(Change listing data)
►

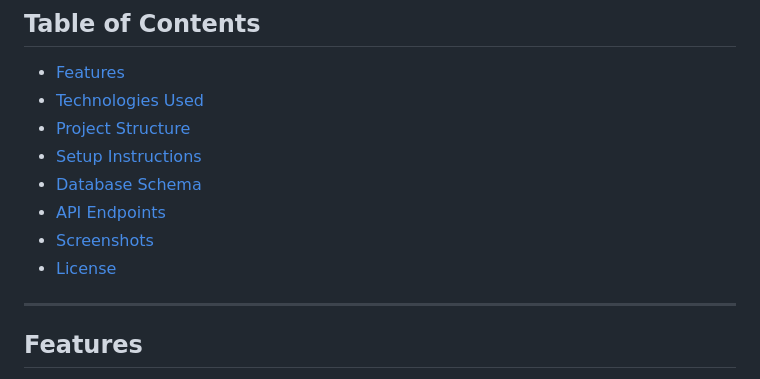
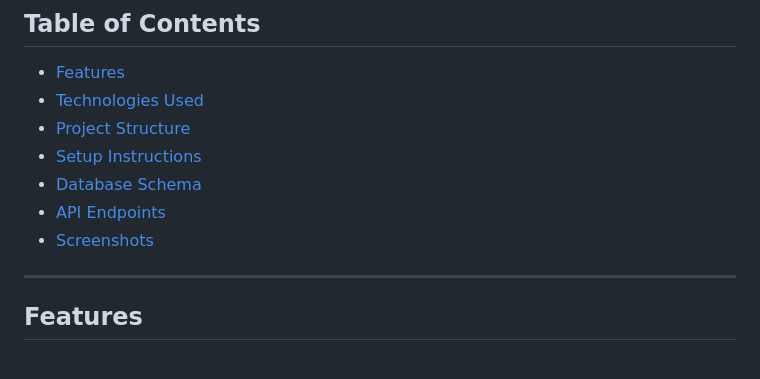
Before and after one commit to kyy-95631488/Admin-Decor-Management, a Markdown page: README.md, the part around the change. GitHub-like rendering.

Commit message:
Update Commit [ 29 - 07 - 2025 | 15:21 ]

```diff
--- a/README.md
+++ b/README.md
@@ -18,7 +18,6 @@ This project is a **responsive Admin Dashboard** built for managing products and
 - [Database Schema](#database-schema)
 - [API Endpoints](#api-endpoints)
 - [Screenshots](#screenshots)
-- [License](#license)
 
 ---
 
```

◄

### Work required
Show all lines from the entries that hold "README".

### Result
Before and after one commit to kyy-95631488/Admin-Decor-Management, a Markdown page: README.md, the part around the change. GitHub-like rendering.
--- a/README.md
+++ b/README.md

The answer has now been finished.